Photos by Scott Smith
Text by Scott Smith and Al Schneider
Botrychiums, by some considered members of their own family, Botrychiaceae, are by the Flora of North America experts Warren and Florence Wagner, placed in Ophioglossaceae (the Adder's Tongue Family) . Further, plants that the Wagners recognize as Botrychium are by some experts placed in three genera: Botrychium, Botrypus, and Sceptridium.
Botrychiums are small seedless vascular plants that reproduce by spores shed into the air. They have fleshy roots, some species only occasionally emerge above ground, and they gain most of their nourishment from an association with mycorrhizal fungi. The above ground portion of Botrychium consists of a "trophophore" (the photosynthetic branch) and a "sporophore" (the spore-bearing reproductive branch). Only Botrychiums and Ophioglossaceae species have these sterile/photosynthetic versus fertile/reproductive growth characteristics.

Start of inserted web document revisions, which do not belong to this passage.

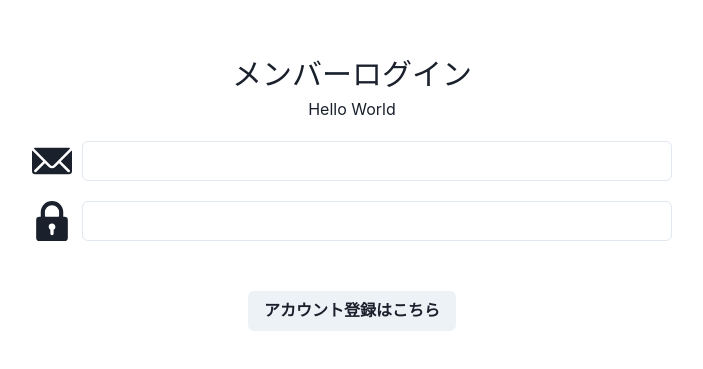
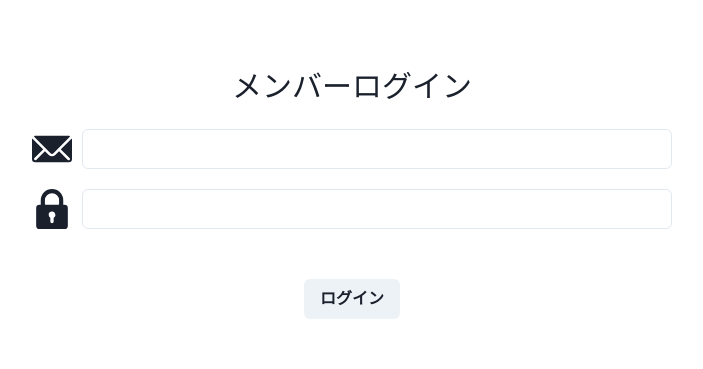
Before and after one commit to club-gleap/glape, a Next.js app: page /login in a window 1280 px wide. Shown: the part 209-578 px from the top of the page, without its empty margins (288-991 px from the left). Built offline with nearby package versions, Linux system fonts and the light colour scheme.

Commit message:
テキストを調整

```diff
--- a/app/login/page.tsx
+++ b/app/login/page.tsx
@@ -5,7 +5,6 @@ export default function LoginPage(){
 	return (
 		<Center h="100vh" flexDirection="column">
 			<Box fontSize="30px">メンバーログイン</Box>
-			<Box>Hello World</Box>
 			<Flex width={["80%","50%"]} mt="20px">
 				<EmailIcon boxSize="40px" mr="10px"></EmailIcon>
 				<FormControl>
@@ -18,7 +17,7 @@ export default function LoginPage(){
 					<Input type="password"></Input>
 				</FormControl>
 			</Flex>
-			<Button mt="50px">アカウント登録はこちら</Button>
+			<Button mt="50px">ログイン</Button>
 		</Center>
 
 	)
```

The Botrychium genus was named by Olof Swartz in 1800; he replaced the original genus name of Osmunda given by Linnaeus 1753. The name “Botrychium” is derived from the Greek word “botrypus”, meaning “a cluster of grapes” and refers to the cluster of spore-producing sporangia on the sporophore. The plant is commonly known as "Moonwort" and "Grapefern", the latter due to the cluster of grape-looking sporangia.
The Botrychium of Colorado are montane plants of highly disturbed areas: old mining areas, road cuts, clear cuts, and avalanche chutes. Many Botrychium are circumboreal.
Typically Botrychium are very small plants. A giant among their kind would be six-to-nine inches tall. Most never exceed three or four inches. Botrychium are notoriously hard to find, but when they are found great pleasure is had. They are intricate, delicate, and curious.
All species of Botrychium are uncommon to rare in Colorado. One has managed to find itself on the Federal Threatened and Endangered list. Several plants pictured have only in the last few years been found in Colorado. And evidence for new Botrychiums continues to be found: Click for Donald Farrar's "Genetic and Morphological Analysis of Guanella Pass Botrychium Plants" and for the data for Farrar's study.
For a comprehensive discussion of Botrychium in general and for photographs, drawings, and complete descriptions of almost all U.S. Botrychium, see Donald Farrar's web page on the Ada Hayden Herbarium web site.
Finding Botrychium is one of Scott Smith's great summer hobbies; he is turning this hobby into a book on the Botrychium of Colorado
Moonwort (Botrychium) Systematics: https://www.herbarium.iastate.edu/moonwort-botrychium-systematics